** Opening Material to process block **
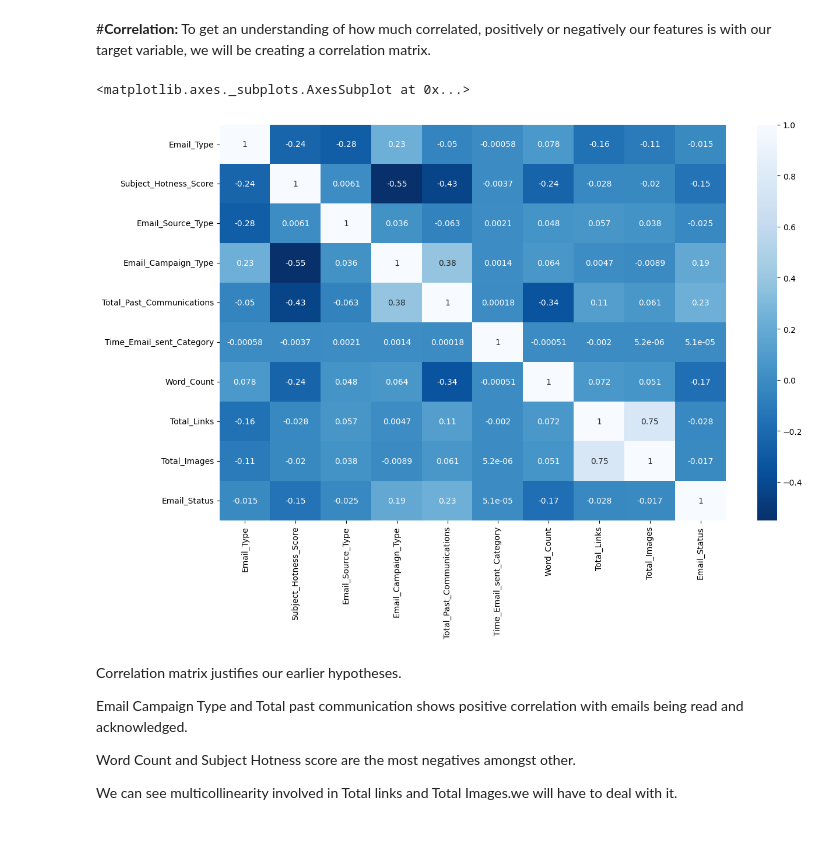
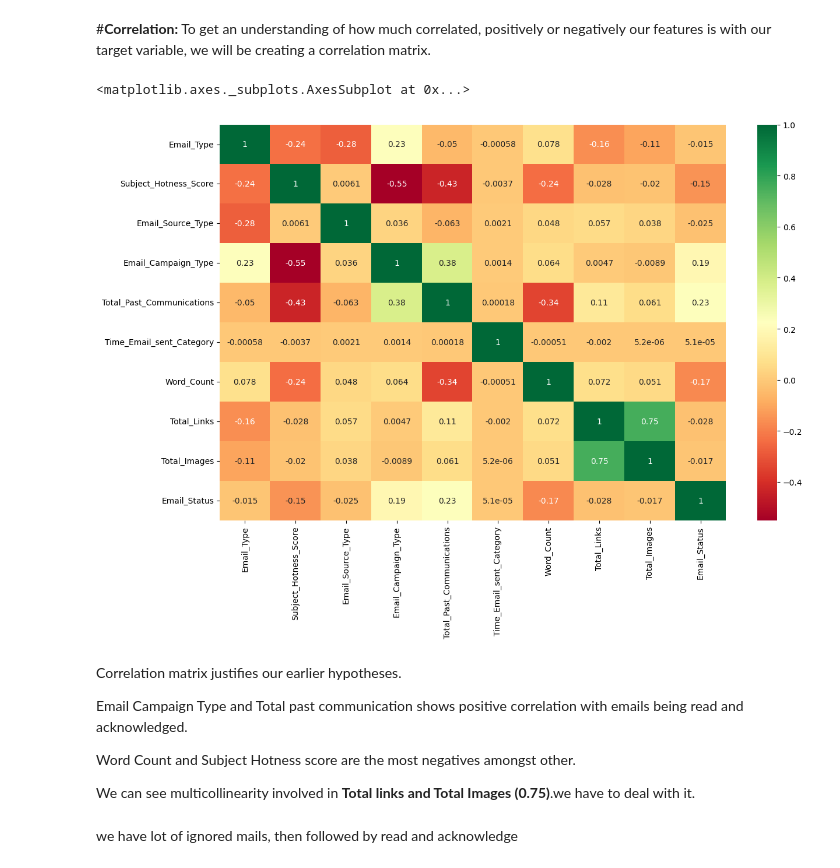
Before and after one commit to vak1997/Email_Campaign_Effectiveness, a Jupyter notebook: Email_Campaign_Effectiveness_Capstone_Project3.ipynb, the cells around one changed output. Saved outputs shown, nothing was run; the diff lists cells and outputs as text; code cells hidden in the pictures; blank space fills up the shorter version.

```diff
--- a/Email_Campaign_Effectiveness_Capstone_Project3.ipynb
+++ b/Email_Campaign_Effectiveness_Capstone_Project3.ipynb
@@ -267,0 +272,18 @@ There are considerable number of outliers in Subject_Hotness_Score, Total_Links
+# %%
+#Let's check the number of outliers in each category of diff continuous features
+cont_var.remove('Word_Count')
+# %%
+#the number of outliers in different features acc to email_status
+outliers = {}
+for elem in cont_var:
+  q_75, q_25 = np.percentile(df.loc[:,elem],[75,25])
+  IQR = q_75-q_25
+  max = q_75+(1.5*IQR)
+  min = q_25-(1.5*IQR)
+  outlier_list=[]
+  outlier_list=df.loc[df[elem] < min]['Email_Status'].tolist()
+  outlier_list.append(df.loc[df[elem] > max]['Email_Status'].tolist())
+  outliers[elem]={}
+  for i in outlier_list[0]:
+      outliers[elem][i] = outliers[elem].get(i,0) + 1
+print(outliers)
@@ -267,0 +334,7 @@ There are considerable number of outliers in Subject_Hotness_Score, Total_Links
+# %%
+#deleting majority outliers
+for elem in cont_var:
+  q_low = df[elem].quantile(0.01)
+  q_hi  = df[elem].quantile(0.99)
+  df = df.drop(df[(df[elem] > q_hi) &  (df['Email_Status']==0)].index)
+  df = df.drop(df[(df[elem] < q_low) & (df['Email_Status']==0)].index)
@@ -331,10 +439,10 @@ It shows that Word Count just as Total Past Communications has a normal distribu
 # %%
 #correlation matrix
 plt.figure(figsize=(14,9))
-sns.heatmap(df.corr(), cmap='Blues_r', annot=True)
+sns.heatmap(df.corr(), cmap='RdYlGn', annot=True)
 # %% [output]
 <matplotlib.axes._subplots.AxesSubplot at 0x...>
-[figure, old version]
+[figure, new version]
 # %% [markdown]
 Correlation matrix justifies our earlier hypotheses.
 
@@ -342,4 +450,6 @@ Email Campaign Type and Total past communication shows positive correlation with
 
 Word Count and Subject Hotness score are the most negatives amongst other.
 
-We can see multicollinearity involved in  Total links and Total Images.we will have to deal with it.
+We can see multicollinearity involved in  **Total links and Total Images (0.75)**.we have to deal with it.
+# %% [markdown]
+we have lot of ignored mails, then followed by read and acknowledge
```
Also changed, not shown: parts of 31 cells of this notebook.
** Closing Material to process block **
Set the material above down again word for word. Include none of its pictures.

Before and after one commit to vak1997/Email_Campaign_Effectiveness, a Jupyter notebook: Email_Campaign_Effectiveness_Capstone_Project3.ipynb, the cells around one changed output. Saved outputs shown, nothing was run; the diff lists cells and outputs as text; code cells hidden in the pictures; blank space fills up the shorter version.

```diff
--- a/Email_Campaign_Effectiveness_Capstone_Project3.ipynb
+++ b/Email_Campaign_Effectiveness_Capstone_Project3.ipynb
@@ -267,0 +272,18 @@ There are considerable number of outliers in Subject_Hotness_Score, Total_Links
+# %%
+#Let's check the number of outliers in each category of diff continuous features
+cont_var.remove('Word_Count')
+# %%
+#the number of outliers in different features acc to email_status
+outliers = {}
+for elem in cont_var:
+  q_75, q_25 = np.percentile(df.loc[:,elem],[75,25])
+  IQR = q_75-q_25
+  max = q_75+(1.5*IQR)
+  min = q_25-(1.5*IQR)
+  outlier_list=[]
+  outlier_list=df.loc[df[elem] < min]['Email_Status'].tolist()
+  outlier_list.append(df.loc[df[elem] > max]['Email_Status'].tolist())
+  outliers[elem]={}
+  for i in outlier_list[0]:
+      outliers[elem][i] = outliers[elem].get(i,0) + 1
+print(outliers)
@@ -267,0 +334,7 @@ There are considerable number of outliers in Subject_Hotness_Score, Total_Links
+# %%
+#deleting majority outliers
+for elem in cont_var:
+  q_low = df[elem].quantile(0.01)
+  q_hi  = df[elem].quantile(0.99)
+  df = df.drop(df[(df[elem] > q_hi) &  (df['Email_Status']==0)].index)
+  df = df.drop(df[(df[elem] < q_low) & (df['Email_Status']==0)].index)
@@ -331,10 +439,10 @@ It shows that Word Count just as Total Past Communications has a normal distribu
 # %%
 #correlation matrix
 plt.figure(figsize=(14,9))
-sns.heatmap(df.corr(), cmap='Blues_r', annot=True)
+sns.heatmap(df.corr(), cmap='RdYlGn', annot=True)
 # %% [output]
 <matplotlib.axes._subplots.AxesSubplot at 0x...>
-[figure, old version]
+[figure, new version]
 # %% [markdown]
 Correlation matrix justifies our earlier hypotheses.
 
@@ -342,4 +450,6 @@ Email Campaign Type and Total past communication shows positive correlation with
 
 Word Count and Subject Hotness score are the most negatives amongst other.
 
-We can see multicollinearity involved in  Total links and Total Images.we will have to deal with it.
+We can see multicollinearity involved in  **Total links and Total Images (0.75)**.we have to deal with it.
+# %% [markdown]
+we have lot of ignored mails, then followed by read and acknowledge
```
Also changed, not shown: parts of 31 cells of this notebook.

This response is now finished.